Sony Pictures' decision to pull controversial film, The Interview, in the wake of a month-long cyber-attack on the corporation has provoked a strong response from Hollywood actors and filmakers.
In a statement, Sony confirmed that it would not be moving forward with the planned 25 December theatrical release, which portrays a CIA assassination on North Korean dictator Kim Jung-un.
"We respect and understand our partners' decision and, of course, completely share their paramount interest in the safety of employees and theatre-goers.
"We are deeply saddened at this brazen effort to suppress the distribution of a movie, and in the process do damage to our company, our employees, and the American public."

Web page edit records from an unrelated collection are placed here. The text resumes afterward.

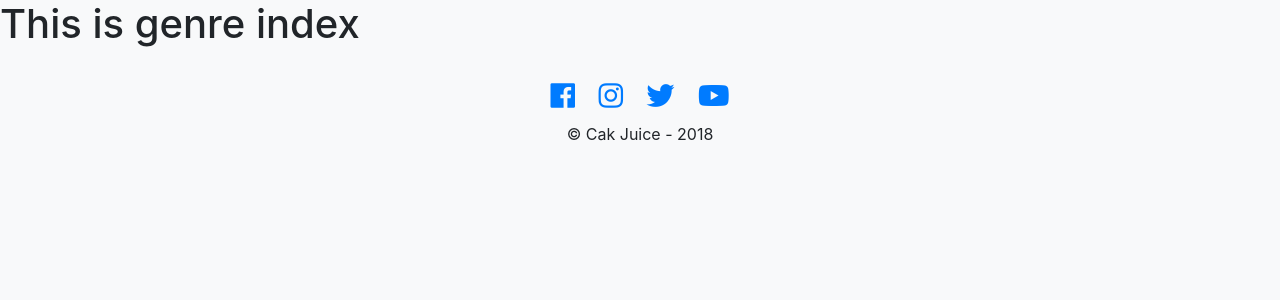
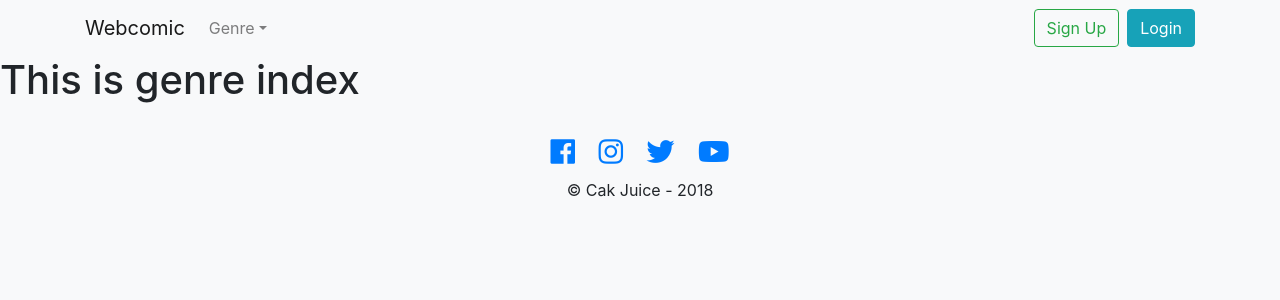
Before and after one commit to CakJuice/django-webcomic, a Django app: template webcomic_site/genre/templates/genre/index.html in a window 1280 px wide. Shown: the top 300 px of the page. Run offline with Django 3.2, Linux system fonts and the light colour scheme; the template is opened without the code that fills it, so the values that code supplies are empty; some libraries are stand-ins or nearby versions.

Commit message:
create context_processors for genre

```diff
--- a/templates/layouts/main_layout.html
+++ b/templates/layouts/main_layout.html
@@ -1,7 +1,7 @@
 {% extends 'layouts/master_layout.html' %}
 
 {% block navbar %}
-  {# % include 'layouts/navbar.html' % #}
+  {% include 'layouts/navbar.html' %}
 {% endblock %}
 
 {% block footer %}
--- a/templates/layouts/navbar.html
+++ b/templates/layouts/navbar.html
@@ -1,6 +1,6 @@
-<nav class="navbar navbar-expand-sm navbar-light px-5 py-3">
-  <!--<div class="container">-->
-    <a class="navbar-brand" href="{% url 'homepage' %}">Webcomic <span class="sr-only">(current)</span></a>
+<nav class="navbar navbar-expand-sm navbar-light">
+  <div class="container">
+    <a class="navbar-brand" href="#">Webcomic <span class="sr-only">(current)</span></a>
     <button class="navbar-toggler" type="button" data-toggle="collapse" data-target="#navbarContent"
             aria-controls="navbarContent" aria-expanded="false" aria-label="Toggle navigation">
       <span class="navbar-toggler-icon"></span>
@@ -13,7 +13,7 @@
              aria-haspopup="true" aria-expanded="false">Genre</a>
           <div class="dropdown-menu" aria-labelledby="genreDropdown">
             {% for genre in comic_genre %}
-              <a class="dropdown-item" href="{% url 'genre_detail' genre.slug %}">{{ genre.name }}</a>
+              <a class="dropdown-item" href="#">{{ genre.name }}</a>
             {% endfor %}
           </div>
         </li>
@@ -24,20 +24,20 @@
             <a class="nav-link dropdown-toggle" id="userNavbarDropdown" role="button" href="#" data-toggle="dropdown"
                aria-haspopup="true" aria-expanded="false">{{ user.get_username }}</a>
             <div class="dropdown-menu dropdown-menu-right" aria-labelledby="userDropdown">
-              <a class="dropdown-item" href="{% url 'comic_create' %}">Create New Comic</a>
+              <a class="dropdown-item" href="#">Create New Comic</a>
               <div class="dropdown-divider"></div>
-              <a class="dropdown-item" href="{% url 'logout' %}">Logout</a>
+              <a class="dropdown-item" href="#">Logout</a>
             </div>
           </li>
         {% else %}
           <li class="nav-item">
-            <a class="btn btn-outline-success" role="button" href="{% url 'signup' %}">Sign Up</a>
+            <a class="btn btn-outline-success" role="button" href="#">Sign Up</a>
           </li>
           <li class="nav-item">
-            <a class="btn btn-info ml-2" role="button" href="{% url 'login' %}">Login</a>
+            <a class="btn btn-info ml-2" role="button" href="#">Login</a>
           </li>
         {% endif %}
       </ul>
     </div>
-  <!--</div>-->
+  </div>
 </nav>
--- a/webcomic_site/genre/models.py
+++ b/webcomic_site/genre/models.py
@@ -12,7 +12,7 @@ class Genre(BaseModel):
 
     class Meta:
         db_table = settings.DATABASE_TABLE_PREFIX + 'genre'
-        ordering = ('-updated_at',)
+        ordering = ('name',)
 
     def __str__(self):
         return self.name
--- a/webcomic_site/settings.py
+++ b/webcomic_site/settings.py
@@ -66,6 +66,7 @@ TEMPLATES = [
                 'django.template.context_processors.request',
                 'django.contrib.auth.context_processors.auth',
                 'django.contrib.messages.context_processors.messages',
+                'webcomic_site.genre.context_processors.genre',
             ],
         },
     },
```
Also changed, not shown: webcomic_site/genre/context_processors.py (added, +7 -0 lines), webcomic_site/genre/migrations/0001_initial.py.
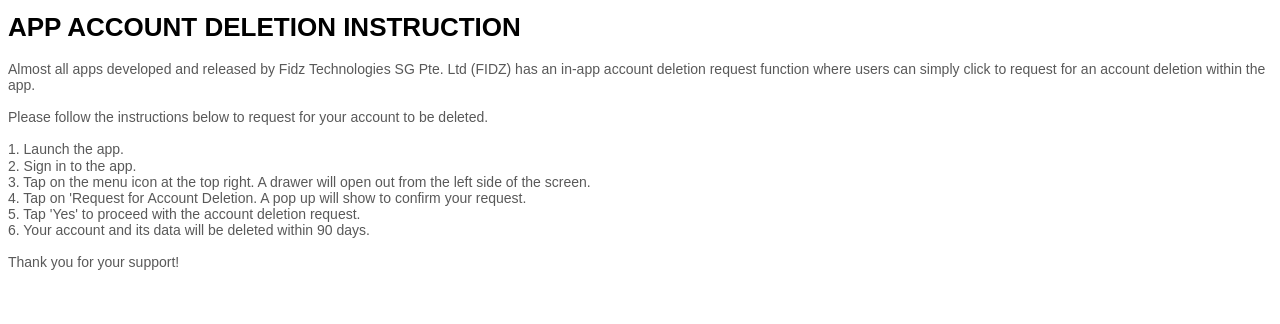
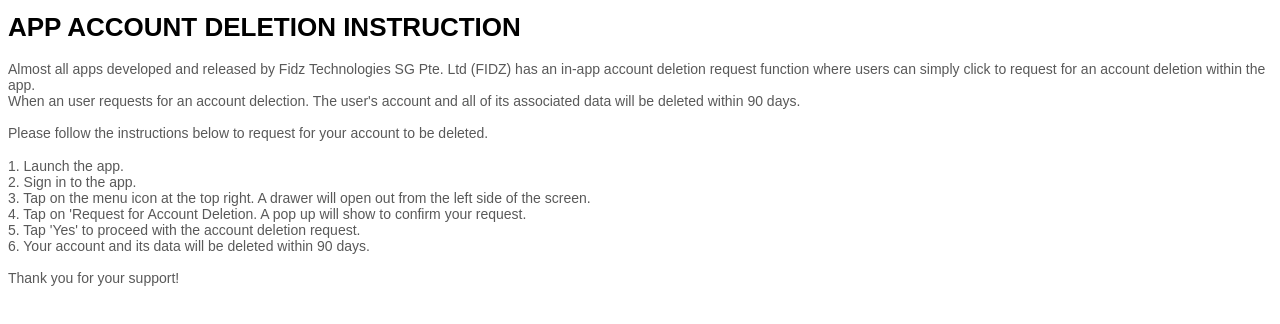
Before and after one commit to fidztech/accountdeletion, a plain HTML site: page index.html in a window 1280 px wide. Drawn offline with Linux system fonts and the light colour scheme.

Commit message:
Update index.html

```diff
--- a/index.html
+++ b/index.html
@@ -53,6 +53,8 @@
                   Calibri;color:#595959;mso-themecolor:text1;mso-themetint:166;">
                   Almost all apps developed and released by Fidz Technologies SG Pte. Ltd (FIDZ) has an in-app account deletion request function where users can simply click to request for an account deletion within the app.
                    <br>
+                   When an user requests for an account delection. The user's account and all of its associated data will be deleted within 90 days.
+                   <br>
                    <br>
                    Please follow the instructions below to request for your account to be deleted.
                    <br>
```
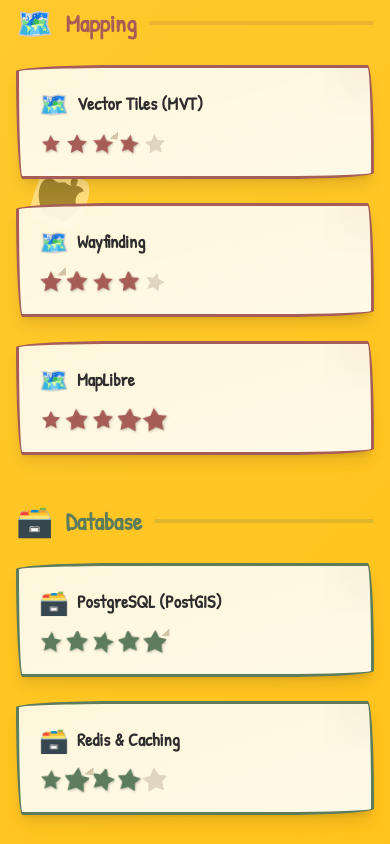
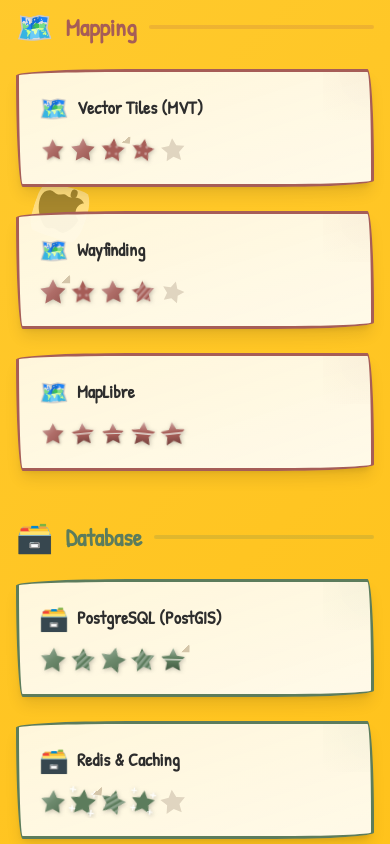
Before and after one commit to architpai/diary-of-archit, a Next.js app: page / in a window 390 px wide. Shown: the part 3560-4404 px from the top of the page. Built offline with nearby package versions, Linux system fonts and the light colour scheme; a web font is replaced by a local one.

Commit message:
feat: upgrade sticker stars with glossy, polka dot, striped, metallic, and sparkle styles

```diff
--- a/components/StickerStars.tsx
+++ b/components/StickerStars.tsx
@@ -2,21 +2,8 @@
 
 import { motion, useReducedMotion } from 'framer-motion';
 
-// Three different star path designs (5-point variations)
-const starVariants = [
-  // Classic 5-point
-  (fill: string) => (
-    <path d="M12 2l3.09 6.26L22 9.27l-5 4.87 1.18 6.88L12 17.77l-6.18 3.25L7 14.14 2 9.27l6.91-1.01L12 2z" fill={fill} />
-  ),
-  // Rounder, softer
-  (fill: string) => (
-    <path d="M12 1c.5 0 1 .3 1.2.8l2.5 5.5 6 .8c.7.1 1 1 .5 1.5l-4.4 4.2 1 6c.1.7-.6 1.2-1.2.9L12 18l-5.6 3c-.6.3-1.3-.2-1.2-.9l1-6L1.8 9.6c-.5-.5-.2-1.4.5-1.5l6-.8L10.8 1.8c.2-.5.7-.8 1.2-.8z" fill={fill} />
-  ),
-  // Chunky
-  (fill: string) => (
-    <path d="M12 0l4 7.5 8 1.5-5.5 5.5 1 8L12 19l-7.5 3.5 1-8L0 9l8-1.5z" fill={fill} />
-  ),
-];
+// Single consistent star path for all variants
+const STAR_PATH = 'M12 2l3.09 6.26L22 9.27l-5 4.87 1.18 6.88L12 17.77l-6.18 3.25L7 14.14 2 9.27l6.91-1.01L12 2z';
 
 interface StickerStarsProps {
   rating: number;  // 1-5
@@ -42,13 +29,160 @@
   };
 }
 
+// Lighten a hex color by mixing with white
+function lightenColor(hex: string, amount: number): string {
+  const r = parseInt(hex.slice(1, 3), 16);
+  const g = parseInt(hex.slice(3, 5), 16);
+  const b = parseInt(hex.slice(5, 7), 16);
+  const nr = Math.round(r + (255 - r) * amount);
+  const ng = Math.round(g + (255 - g) * amount);
+  const nb = Math.round(b + (255 - b) * amount);
+  return `rgb(${nr},${ng},${nb})`;
+}
+
+// Darken a hex color by scaling toward black
+function darkenColor(hex: string, amount: number): string {
+  const r = parseInt(hex.slice(1, 3), 16);
+  const g = parseInt(hex.slice(3, 5), 16);
+  const b = parseInt(hex.slice(5, 7), 16);
+  const nr = Math.round(r * (1 - amount));
+  const ng = Math.round(g * (1 - amount));
+  const nb = Math.round(b * (1 - amount));
+  return `rgb(${nr},${ng},${nb})`;
+}
+
+type VisualStyle = 'glossy' | 'polka' | 'striped' | 'metallic' | 'sparkle';
+const VISUAL_STYLES: VisualStyle[] = ['glossy', 'polka', 'striped', 'metallic', 'sparkle'];
+
+interface StarSVGProps {
+  color: string;
+  style: VisualStyle;
+  uid: string; // unique id prefix for gradients/patterns
+}
+
+function GlossyStar({ color, uid }: { color: string; uid: string }) {
+  const glossId = `${uid}-gloss`;
+  return (
+    <svg viewBox="0 0 24 24" className="w-7 h-7 md:w-8 md:h-8" style={{ overflow: 'visible' }}>
+      <defs>
+        <linearGradient id={glossId} x1="0" y1="0" x2="1" y2="1">
+          <stop offset="0%" stopColor="white" stopOpacity="0.45" />
+          <stop offset="50%" stopColor="white" stopOpacity="0.1" />
+          <stop offset="100%" stopColor="black" stopOpacity="0.12" />
+        </linearGradient>
+      </defs>
+      {/* Base fill */}
+      <path d={STAR_PATH} fill={color} />
+      {/* Gloss overlay */}
+      <path d={STAR_PATH} fill={`url(#${glossId})`} />
+    </svg>
+  );
+}
+
+function PolkaStar({ color, uid }: { color: string; uid: string }) {
+  const patId = `${uid}-polka`;
+  return (
+    <svg viewBox="0 0 24 24" className="w-7 h-7 md:w-8 md:h-8" style={{ overflow: 'visible' }}>
+      <defs>
+        <pattern id={patId} width="6" height="6" patternUnits="userSpaceOnUse">
+          <circle cx="3" cy="3" r="1.2" fill="white" opacity="0.4" />
+        </pattern>
+      </defs>
+      <path d={STAR_PATH} fill={color} />
+      <path d={STAR_PATH} fill={`url(#${patId})`} />
+    </svg>
+  );
+}
+
+function StripedStar({ color, uid }: { color: string; uid: string }) {
+  const patId = `${uid}-stripes`;
+  return (
+    <svg viewBox="0 0 24 24" className="w-7 h-7 md:w-8 md:h-8" style={{ overflow: 'visible' }}>
+      <defs>
+        <pattern id={patId} width="4" height="4" patternUnits="userSpaceOnUse" patternTransform="rotate(45)">
+          <rect width="2" height="4" fill="white" opacity="0.3" />
+        </pattern>
+      </defs>
+      <path d={STAR_PATH} fill={color} />
+      <path d={STAR_PATH} fill={`url(#${patId})`} />
+    </svg>
+  );
+}
+
+function MetallicStar({ color, uid }: { color: string; uid: string }) {
+  const gradId = `${uid}-metallic`;
+  const light = lightenColor(color, 0.45);
+  const dark = darkenColor(color, 0.3);
+  return (
+    <svg viewBox="0 0 24 24" className="w-7 h-7 md:w-8 md:h-8" style={{ overflow: 'visible' }}>
+      <defs>
+        <linearGradient id={gradId} x1="0" y1="0" x2="0" y2="1">
+          <stop offset="0%" stopColor={light} />
+          <stop offset="45%" stopColor={color} />
+          <stop offset="52%" stopColor="white" stopOpacity="0.5" />
+          <stop offset="55%" stopColor={color} />
+          <stop offset="100%" stopColor={dark} />
+        </linearGradient>
+      </defs>
+      <path d={STAR_PATH} fill={`url(#${gradId})`} />
+    </svg>
+  );
+}
+
+function SparkleStar({ color }: { color: string }) {
+  // 4 small sparkle crosses scattered around the star
+  const sparkles = [
+    { x: 3, y: 3 },
+    { x: 20, y: 5 },
+    { x: 19, y: 20 },
+    { x: 4, y: 18 },
+  ];
+  return (
+    <svg viewBox="0 0 24 24" className="w-7 h-7 md:w-8 md:h-8" style={{ overflow: 'visible' }}>
+      <path d={STAR_PATH} fill={color} />
+      {sparkles.map((sp, idx) => (
+        <g key={idx} transform={`translate(${sp.x},${sp.y})`}>
+          {/* Horizontal line of sparkle cross */}
+          <line x1="-2" y1="0" x2="2" y2="0" stroke="white" strokeWidth="1.2" strokeLinecap="round" opacity="0.9" />
+          {/* Vertical line of sparkle cross */}
+          <line x1="0" y1="-2" x2="0" y2="2" stroke="white" strokeWidth="1.2" strokeLinecap="round" opacity="0.9" />
+        </g>
+      ))}
+    </svg>
+  );
+}
+
+function FilledStar({ color, style, uid }: StarSVGProps) {
+  switch (style) {
+    case 'glossy':
+      return <GlossyStar color={color} uid={uid} />;
+    case 'polka':
+      return <PolkaStar color={color} uid={uid} />;
+    case 'striped':
+      return <StripedStar color={color} uid={uid} />;
+    case 'metallic':
+      return <MetallicStar color={color} uid={uid} />;
+    case 'sparkle':
+      return <SparkleStar color={color} />;
+  }
+}
+
+function UnfilledStar() {
+  return (
+    <svg viewBox="0 0 24 24" className="w-7 h-7 md:w-8 md:h-8">
+      <path d={STAR_PATH} fill="#e0d5c0" />
+    </svg>
+  );
+}
+
 export default function StickerStars({ rating, color, seed = 0 }: StickerStarsProps) {
   const shouldReduceMotion = useReducedMotion();
   const random = seededRandom(seed + 42);
 
   const stars = Array.from({ length: 5 }, (_, i) => {
     const isFilled = i < rating;
-    const variantIndex = Math.floor(random() * starVariants.length);
+    // Assign one of the 5 visual styles (deterministic per position)
+    const styleIndex = Math.floor(random() * VISUAL_STYLES.length);
     const rotation = (random() - 0.5) * 16;
     const imperfectionRoll = random();
 
@@ -60,10 +194,11 @@
 
     return {
       isFilled,
-      variantIndex,
+      styleIndex,
       rotation: imperfection === 'rotated' ? rotation * 2 : rotation,
       imperfection,
       scale: 0.9 + random() * 0.2,
+      uid: `star-${seed}-${i}`,
     };
   });
 
@@ -83,18 +218,24 @@
               : { type: 'spring', stiffness: 200, delay: i * 0.08 }
           }
         >
-          <svg
-            viewBox="0 0 24 24"
-            className="w-6 h-6 md:w-7 md:h-7"
+          <div
             style={{
-              filter: star.isFilled ? 'drop-shadow(1px 1px 1px rgba(0,0,0,0.2))' : 'none',
+              filter: star.isFilled ? 'drop-shadow(1px 1px 2px rgba(0,0,0,0.25))' : 'none',
               ...(star.imperfection === 'peel-right' ? { clipPath: 'polygon(0 0, 92% 0, 95% 5%, 100% 100%, 0 100%)' } : {}),
               ...(star.imperfection === 'peel-top' ? { clipPath: 'polygon(5% 8%, 100% 0, 100% 100%, 0 100%)' } : {}),
               ...(star.imperfection === 'torn' ? { clipPath: 'polygon(0 40%, 100% 35%, 100% 100%, 0 100%)' } : {}),
             }}
           >
-            {starVariants[star.variantIndex](star.isFilled ? color : '#e0d5c0')}
-          </svg>
+            {star.isFilled ? (
+              <FilledStar
+                color={color}
+                style={VISUAL_STYLES[star.styleIndex]}
+                uid={star.uid}
+              />
+            ) : (
+              <UnfilledStar />
+            )}
+          </div>
           {star.imperfection === 'peel-right' && star.isFilled && (
             <div
               className="absolute -top-0.5 -right-0.5 w-2 h-2"
```
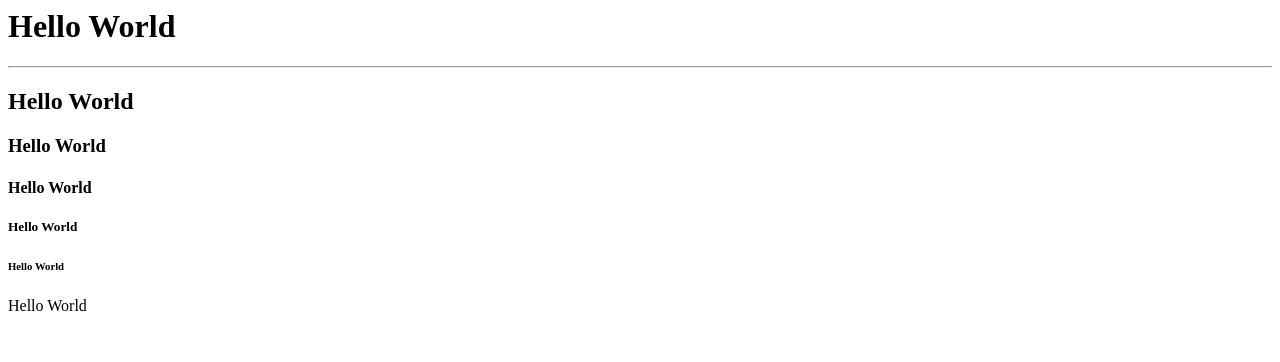
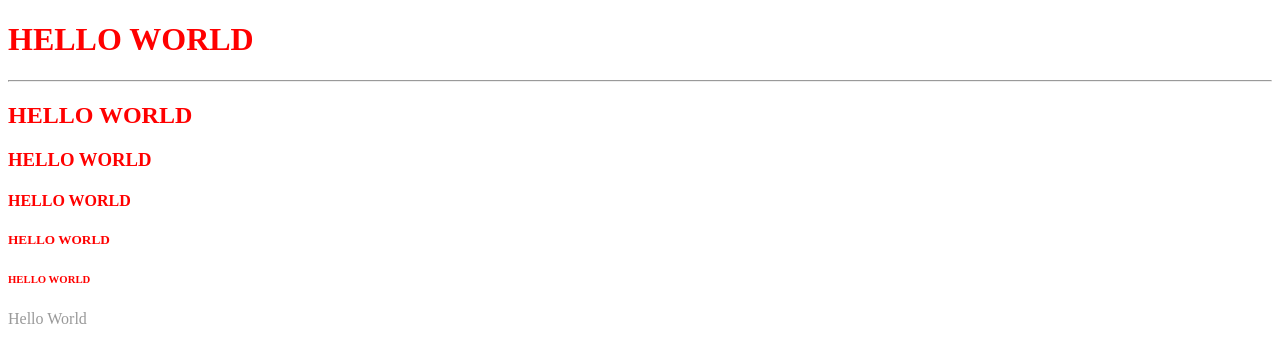
Before and after one commit to 210355/Hello-World, a plain HTML site: page Index.html in a window 1280 px wide. Drawn offline with Linux system fonts and the light colour scheme.

Commit message:
Add files via upload

```diff
--- a/Index.html
+++ b/Index.html
@@ -1,3 +1,18 @@
+<!DOCTYPE html>
+<html>
+	<head>
+	<title>Hello World</title>
+	<style>
+		h1, h2,h3,h3,h4,h5,h6{
+			color:red;
+			text-transform:uppercase;
+		}
+		p{
+			color:#999999;
+		}
+	</style>
+	</head>
+	<body>
 		<h1>Hello World</h1>
 		<hr>
 		<h2>Hello World</h2>
@@ -5,4 +20,6 @@
 		<h4>Hello World</h4>
 		<h5>Hello World</h5>
 		<h6>Hello World</h6>
-<p1>Hello World</p1>
+		<p>Hello World</p>
+	 </body>
+</html>
```
Lines whose indentation alone changed are shown as unchanged.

It added: "We stand by our film makers and their right to free expression and are extremely disappointed by this outcome."
After news broke of the cancellation, a host of industry heavyweights including Ben Stiller, West Wing star Rob Lowe and talk show host Jimmy Kimmel have voiced their opinion on Sony's decision.
Lowe described the move as a "victory" for hackers, and accused Sony bosses of "caving in". Steve Carell, star of The 40-Year-Old Virgin, insisted that it was a "sad day for creative expression".
Screenwriter Aaron Sorkin also claimed that "the US succumbed to an unprecedented attack on our most cherished, bedrock principle of free speech."
The surprise cancellation comes just hours after hackers calling themselves Guardians of Peace threatened a 9/11 style attack at cinemas intending to show the $50m (£32m) North Korea-baiting comedy, starring Seth Rogen and James Franco.
"Remember the 11th of September 2001. We recommend you to keep yourself distant from the places at that time," the hacker group wrote in a message on Tuesday [16 December].
"Whatever comes in the coming days is called by the greed of Sony Pictures Entertainment."